Your answer should hold every line of the records below that contains the string "analyze".

#### Extracted data

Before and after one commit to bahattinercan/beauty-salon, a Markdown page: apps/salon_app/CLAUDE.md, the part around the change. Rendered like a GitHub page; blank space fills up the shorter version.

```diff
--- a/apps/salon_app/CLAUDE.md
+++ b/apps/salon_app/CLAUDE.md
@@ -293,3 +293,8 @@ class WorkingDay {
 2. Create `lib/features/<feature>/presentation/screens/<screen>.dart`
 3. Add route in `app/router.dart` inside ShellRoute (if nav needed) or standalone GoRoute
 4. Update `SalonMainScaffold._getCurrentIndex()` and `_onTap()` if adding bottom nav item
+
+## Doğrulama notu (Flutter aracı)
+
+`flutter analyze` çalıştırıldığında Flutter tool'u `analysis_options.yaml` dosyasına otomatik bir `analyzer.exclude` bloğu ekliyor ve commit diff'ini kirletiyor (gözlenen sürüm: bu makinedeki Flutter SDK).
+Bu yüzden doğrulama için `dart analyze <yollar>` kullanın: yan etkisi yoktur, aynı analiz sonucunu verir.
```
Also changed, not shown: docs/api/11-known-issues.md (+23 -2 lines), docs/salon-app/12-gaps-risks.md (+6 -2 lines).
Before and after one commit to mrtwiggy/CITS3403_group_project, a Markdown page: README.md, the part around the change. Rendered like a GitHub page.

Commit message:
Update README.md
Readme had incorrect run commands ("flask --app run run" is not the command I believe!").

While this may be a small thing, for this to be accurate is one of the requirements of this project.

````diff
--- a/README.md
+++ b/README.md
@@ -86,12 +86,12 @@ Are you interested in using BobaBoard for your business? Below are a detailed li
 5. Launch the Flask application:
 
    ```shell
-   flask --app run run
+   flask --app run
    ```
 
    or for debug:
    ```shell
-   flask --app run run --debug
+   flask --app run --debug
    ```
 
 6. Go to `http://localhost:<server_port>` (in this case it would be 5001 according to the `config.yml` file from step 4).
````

########

= Solution to the problem =
+`flutter analyze` çalıştırıldığında Flutter tool'u `analysis_options.yaml` dosyasına otomatik bir `analyzer.exclude` bloğu ekliyor ve commit diff'ini kirletiyor (gözlenen sürüm: bu makinedeki Flutter SDK).
+Bu yüzden doğrulama için `dart analyze <yollar>` kullanın: yan etkisi yoktur, aynı analiz sonucunu verir.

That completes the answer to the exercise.